• _Your goal_:
Each of the records below must be reproduced verbatim.

-- Data for analysis follows --

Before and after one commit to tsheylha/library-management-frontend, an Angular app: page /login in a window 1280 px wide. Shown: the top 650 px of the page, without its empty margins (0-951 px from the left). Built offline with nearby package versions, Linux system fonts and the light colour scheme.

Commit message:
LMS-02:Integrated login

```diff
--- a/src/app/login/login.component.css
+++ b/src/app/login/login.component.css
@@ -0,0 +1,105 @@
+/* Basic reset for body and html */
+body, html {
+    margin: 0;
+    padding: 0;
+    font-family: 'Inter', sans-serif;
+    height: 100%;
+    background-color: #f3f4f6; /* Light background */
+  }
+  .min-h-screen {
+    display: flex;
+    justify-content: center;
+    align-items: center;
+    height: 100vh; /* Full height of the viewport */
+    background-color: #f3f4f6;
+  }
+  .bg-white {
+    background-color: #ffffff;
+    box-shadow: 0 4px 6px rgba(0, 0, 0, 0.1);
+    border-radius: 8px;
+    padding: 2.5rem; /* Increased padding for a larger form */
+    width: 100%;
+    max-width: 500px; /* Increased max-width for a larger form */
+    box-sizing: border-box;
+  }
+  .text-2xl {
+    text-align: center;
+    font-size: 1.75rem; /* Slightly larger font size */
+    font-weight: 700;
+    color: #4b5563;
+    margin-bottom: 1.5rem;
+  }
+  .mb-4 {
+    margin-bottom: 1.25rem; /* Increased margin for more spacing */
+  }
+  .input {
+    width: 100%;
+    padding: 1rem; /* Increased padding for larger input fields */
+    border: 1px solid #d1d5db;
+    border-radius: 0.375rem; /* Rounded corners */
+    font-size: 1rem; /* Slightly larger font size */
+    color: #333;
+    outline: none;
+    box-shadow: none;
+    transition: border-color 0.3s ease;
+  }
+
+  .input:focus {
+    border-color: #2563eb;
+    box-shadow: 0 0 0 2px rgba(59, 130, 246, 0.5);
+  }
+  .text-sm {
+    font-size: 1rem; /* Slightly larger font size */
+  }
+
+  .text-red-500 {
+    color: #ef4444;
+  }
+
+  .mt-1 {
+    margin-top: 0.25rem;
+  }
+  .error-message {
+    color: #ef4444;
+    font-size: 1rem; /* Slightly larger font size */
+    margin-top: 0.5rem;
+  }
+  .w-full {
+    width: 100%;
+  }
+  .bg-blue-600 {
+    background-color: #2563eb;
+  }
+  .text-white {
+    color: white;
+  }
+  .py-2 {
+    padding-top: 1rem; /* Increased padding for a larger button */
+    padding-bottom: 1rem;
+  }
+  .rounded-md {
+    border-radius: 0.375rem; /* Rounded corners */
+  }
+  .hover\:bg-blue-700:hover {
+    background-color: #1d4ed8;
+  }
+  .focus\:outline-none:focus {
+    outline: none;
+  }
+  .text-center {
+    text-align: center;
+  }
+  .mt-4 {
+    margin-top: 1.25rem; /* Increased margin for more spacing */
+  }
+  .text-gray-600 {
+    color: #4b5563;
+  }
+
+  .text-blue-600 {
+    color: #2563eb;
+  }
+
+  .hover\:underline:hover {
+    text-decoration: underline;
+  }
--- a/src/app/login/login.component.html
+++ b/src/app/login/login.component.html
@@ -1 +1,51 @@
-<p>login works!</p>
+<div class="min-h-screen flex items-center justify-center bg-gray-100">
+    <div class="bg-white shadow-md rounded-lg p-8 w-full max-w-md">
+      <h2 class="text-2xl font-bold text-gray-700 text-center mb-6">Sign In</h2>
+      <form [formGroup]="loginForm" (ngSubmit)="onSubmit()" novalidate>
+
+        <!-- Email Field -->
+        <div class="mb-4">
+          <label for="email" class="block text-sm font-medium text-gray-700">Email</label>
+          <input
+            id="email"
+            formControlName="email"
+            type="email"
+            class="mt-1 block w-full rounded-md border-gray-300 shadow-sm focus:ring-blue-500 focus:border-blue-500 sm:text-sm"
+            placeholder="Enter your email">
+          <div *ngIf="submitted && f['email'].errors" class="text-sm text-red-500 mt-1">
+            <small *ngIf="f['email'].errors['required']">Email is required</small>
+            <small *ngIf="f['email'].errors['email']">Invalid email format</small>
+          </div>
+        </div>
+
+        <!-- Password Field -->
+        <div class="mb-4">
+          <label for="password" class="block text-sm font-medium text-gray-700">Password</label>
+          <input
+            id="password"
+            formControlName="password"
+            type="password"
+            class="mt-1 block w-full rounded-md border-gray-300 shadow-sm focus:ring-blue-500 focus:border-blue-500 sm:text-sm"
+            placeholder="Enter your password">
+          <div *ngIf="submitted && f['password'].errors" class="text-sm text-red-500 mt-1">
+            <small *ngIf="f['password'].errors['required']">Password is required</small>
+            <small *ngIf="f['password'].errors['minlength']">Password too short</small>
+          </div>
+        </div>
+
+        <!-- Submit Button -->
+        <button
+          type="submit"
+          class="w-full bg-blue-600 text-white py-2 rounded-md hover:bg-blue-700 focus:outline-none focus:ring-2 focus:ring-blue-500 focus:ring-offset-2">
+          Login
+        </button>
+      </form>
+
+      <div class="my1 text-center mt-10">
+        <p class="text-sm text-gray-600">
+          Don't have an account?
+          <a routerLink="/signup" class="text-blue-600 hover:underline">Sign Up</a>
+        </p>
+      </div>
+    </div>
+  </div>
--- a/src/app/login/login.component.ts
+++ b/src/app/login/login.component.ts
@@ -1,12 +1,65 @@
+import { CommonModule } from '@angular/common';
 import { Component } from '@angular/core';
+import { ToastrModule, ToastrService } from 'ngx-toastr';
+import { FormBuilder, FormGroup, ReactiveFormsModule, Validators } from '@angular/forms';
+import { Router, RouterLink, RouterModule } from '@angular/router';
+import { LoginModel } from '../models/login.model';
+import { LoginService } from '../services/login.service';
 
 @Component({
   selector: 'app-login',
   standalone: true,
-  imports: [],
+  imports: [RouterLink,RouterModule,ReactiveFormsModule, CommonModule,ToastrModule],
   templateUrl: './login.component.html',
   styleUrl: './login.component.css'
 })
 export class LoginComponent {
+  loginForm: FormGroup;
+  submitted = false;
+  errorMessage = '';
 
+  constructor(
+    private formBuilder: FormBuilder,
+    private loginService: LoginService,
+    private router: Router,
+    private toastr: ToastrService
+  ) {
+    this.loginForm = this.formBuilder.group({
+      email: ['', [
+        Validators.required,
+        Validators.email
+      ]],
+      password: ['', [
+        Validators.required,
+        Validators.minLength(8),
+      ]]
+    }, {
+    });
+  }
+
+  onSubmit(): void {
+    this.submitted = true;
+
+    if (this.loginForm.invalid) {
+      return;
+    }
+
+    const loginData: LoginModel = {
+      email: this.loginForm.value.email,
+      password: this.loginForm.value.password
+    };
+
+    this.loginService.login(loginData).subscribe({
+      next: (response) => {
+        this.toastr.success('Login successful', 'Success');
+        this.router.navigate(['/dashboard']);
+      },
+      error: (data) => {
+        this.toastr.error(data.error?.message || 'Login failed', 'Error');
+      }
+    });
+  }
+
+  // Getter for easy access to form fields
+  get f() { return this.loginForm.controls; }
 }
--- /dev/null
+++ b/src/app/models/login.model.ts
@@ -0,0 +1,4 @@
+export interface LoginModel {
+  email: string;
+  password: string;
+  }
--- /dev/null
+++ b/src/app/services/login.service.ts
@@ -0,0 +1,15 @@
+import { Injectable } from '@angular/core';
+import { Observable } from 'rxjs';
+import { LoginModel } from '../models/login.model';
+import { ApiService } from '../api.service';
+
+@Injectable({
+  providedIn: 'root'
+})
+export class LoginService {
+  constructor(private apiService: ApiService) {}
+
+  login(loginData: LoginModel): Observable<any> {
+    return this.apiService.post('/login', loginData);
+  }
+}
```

-- Data for analysis concluded --

• _Result of this task_:
Before and after one commit to tsheylha/library-management-frontend, an Angular app: page /login in a window 1280 px wide. Shown: the top 650 px of the page, without its empty margins (0-951 px from the left). Built offline with nearby package versions, Linux system fonts and the light colour scheme.

Commit message:
LMS-02:Integrated login

```diff
--- a/src/app/login/login.component.css
+++ b/src/app/login/login.component.css
@@ -0,0 +1,105 @@
+/* Basic reset for body and html */
+body, html {
+    margin: 0;
+    padding: 0;
+    font-family: 'Inter', sans-serif;
+    height: 100%;
+    background-color: #f3f4f6; /* Light background */
+  }
+  .min-h-screen {
+    display: flex;
+    justify-content: center;
+    align-items: center;
+    height: 100vh; /* Full height of the viewport */
+    background-color: #f3f4f6;
+  }
+  .bg-white {
+    background-color: #ffffff;
+    box-shadow: 0 4px 6px rgba(0, 0, 0, 0.1);
+    border-radius: 8px;
+    padding: 2.5rem; /* Increased padding for a larger form */
+    width: 100%;
+    max-width: 500px; /* Increased max-width for a larger form */
+    box-sizing: border-box;
+  }
+  .text-2xl {
+    text-align: center;
+    font-size: 1.75rem; /* Slightly larger font size */
+    font-weight: 700;
+    color: #4b5563;
+    margin-bottom: 1.5rem;
+  }
+  .mb-4 {
+    margin-bottom: 1.25rem; /* Increased margin for more spacing */
+  }
+  .input {
+    width: 100%;
+    padding: 1rem; /* Increased padding for larger input fields */
+    border: 1px solid #d1d5db;
+    border-radius: 0.375rem; /* Rounded corners */
+    font-size: 1rem; /* Slightly larger font size */
+    color: #333;
+    outline: none;
+    box-shadow: none;
+    transition: border-color 0.3s ease;
+  }
+
+  .input:focus {
+    border-color: #2563eb;
+    box-shadow: 0 0 0 2px rgba(59, 130, 246, 0.5);
+  }
+  .text-sm {
+    font-size: 1rem; /* Slightly larger font size */
+  }
+
+  .text-red-500 {
+    color: #ef4444;
+  }
+
+  .mt-1 {
+    margin-top: 0.25rem;
+  }
+  .error-message {
+    color: #ef4444;
+    font-size: 1rem; /* Slightly larger font size */
+    margin-top: 0.5rem;
+  }
+  .w-full {
+    width: 100%;
+  }
+  .bg-blue-600 {
+    background-color: #2563eb;
+  }
+  .text-white {
+    color: white;
+  }
+  .py-2 {
+    padding-top: 1rem; /* Increased padding for a larger button */
+    padding-bottom: 1rem;
+  }
+  .rounded-md {
+    border-radius: 0.375rem; /* Rounded corners */
+  }
+  .hover\:bg-blue-700:hover {
+    background-color: #1d4ed8;
+  }
+  .focus\:outline-none:focus {
+    outline: none;
+  }
+  .text-center {
+    text-align: center;
+  }
+  .mt-4 {
+    margin-top: 1.25rem; /* Increased margin for more spacing */
+  }
+  .text-gray-600 {
+    color: #4b5563;
+  }
+
+  .text-blue-600 {
+    color: #2563eb;
+  }
+
+  .hover\:underline:hover {
+    text-decoration: underline;
+  }
--- a/src/app/login/login.component.html
+++ b/src/app/login/login.component.html
@@ -1 +1,51 @@
-<p>login works!</p>
+<div class="min-h-screen flex items-center justify-center bg-gray-100">
+    <div class="bg-white shadow-md rounded-lg p-8 w-full max-w-md">
+      <h2 class="text-2xl font-bold text-gray-700 text-center mb-6">Sign In</h2>
+      <form [formGroup]="loginForm" (ngSubmit)="onSubmit()" novalidate>
+
+        <!-- Email Field -->
+        <div class="mb-4">
+          <label for="email" class="block text-sm font-medium text-gray-700">Email</label>
+          <input
+            id="email"
+            formControlName="email"
+            type="email"
+            class="mt-1 block w-full rounded-md border-gray-300 shadow-sm focus:ring-blue-500 focus:border-blue-500 sm:text-sm"
+            placeholder="Enter your email">
+          <div *ngIf="submitted && f['email'].errors" class="text-sm text-red-500 mt-1">
+            <small *ngIf="f['email'].errors['required']">Email is required</small>
+            <small *ngIf="f['email'].errors['email']">Invalid email format</small>
+          </div>
+        </div>
+
+        <!-- Password Field -->
+        <div class="mb-4">
+          <label for="password" class="block text-sm font-medium text-gray-700">Password</label>
+          <input
+            id="password"
+            formControlName="password"
+            type="password"
+            class="mt-1 block w-full rounded-md border-gray-300 shadow-sm focus:ring-blue-500 focus:border-blue-500 sm:text-sm"
+            placeholder="Enter your password">
+          <div *ngIf="submitted && f['password'].errors" class="text-sm text-red-500 mt-1">
+            <small *ngIf="f['password'].errors['required']">Password is required</small>
+            <small *ngIf="f['password'].errors['minlength']">Password too short</small>
+          </div>
+        </div>
+
+        <!-- Submit Button -->
+        <button
+          type="submit"
+          class="w-full bg-blue-600 text-white py-2 rounded-md hover:bg-blue-700 focus:outline-none focus:ring-2 focus:ring-blue-500 focus:ring-offset-2">
+          Login
+        </button>
+      </form>
+
+      <div class="my1 text-center mt-10">
+        <p class="text-sm text-gray-600">
+          Don't have an account?
+          <a routerLink="/signup" class="text-blue-600 hover:underline">Sign Up</a>
+        </p>
+      </div>
+    </div>
+  </div>
--- a/src/app/login/login.component.ts
+++ b/src/app/login/login.component.ts
@@ -1,12 +1,65 @@
+import { CommonModule } from '@angular/common';
 import { Component } from '@angular/core';
+import { ToastrModule, ToastrService } from 'ngx-toastr';
+import { FormBuilder, FormGroup, ReactiveFormsModule, Validators } from '@angular/forms';
+import { Router, RouterLink, RouterModule } from '@angular/router';
+import { LoginModel } from '../models/login.model';
+import { LoginService } from '../services/login.service';
 
 @Component({
   selector: 'app-login',
   standalone: true,
-  imports: [],
+  imports: [RouterLink,RouterModule,ReactiveFormsModule, CommonModule,ToastrModule],
   templateUrl: './login.component.html',
   styleUrl: './login.component.css'
 })
 export class LoginComponent {
+  loginForm: FormGroup;
+  submitted = false;
+  errorMessage = '';
 
+  constructor(
+    private formBuilder: FormBuilder,
+    private loginService: LoginService,
+    private router: Router,
+    private toastr: ToastrService
+  ) {
+    this.loginForm = this.formBuilder.group({
+      email: ['', [
+        Validators.required,
+        Validators.email
+      ]],
+      password: ['', [
+        Validators.required,
+        Validators.minLength(8),
+      ]]
+    }, {
+    });
+  }
+
+  onSubmit(): void {
+    this.submitted = true;
+
+    if (this.loginForm.invalid) {
+      return;
+    }
+
+    const loginData: LoginModel = {
+      email: this.loginForm.value.email,
+      password: this.loginForm.value.password
+    };
+
+    this.loginService.login(loginData).subscribe({
+      next: (response) => {
+        this.toastr.success('Login successful', 'Success');
+        this.router.navigate(['/dashboard']);
+      },
+      error: (data) => {
+        this.toastr.error(data.error?.message || 'Login failed', 'Error');
+      }
+    });
+  }
+
+  // Getter for easy access to form fields
+  get f() { return this.loginForm.controls; }
 }
--- /dev/null
+++ b/src/app/models/login.model.ts
@@ -0,0 +1,4 @@
+export interface LoginModel {
+  email: string;
+  password: string;
+  }
--- /dev/null
+++ b/src/app/services/login.service.ts
@@ -0,0 +1,15 @@
+import { Injectable } from '@angular/core';
+import { Observable } from 'rxjs';
+import { LoginModel } from '../models/login.model';
+import { ApiService } from '../api.service';
+
+@Injectable({
+  providedIn: 'root'
+})
+export class LoginService {
+  constructor(private apiService: ApiService) {}
+
+  login(loginData: LoginModel): Observable<any> {
+    return this.apiService.post('/login', loginData);
+  }
+}
```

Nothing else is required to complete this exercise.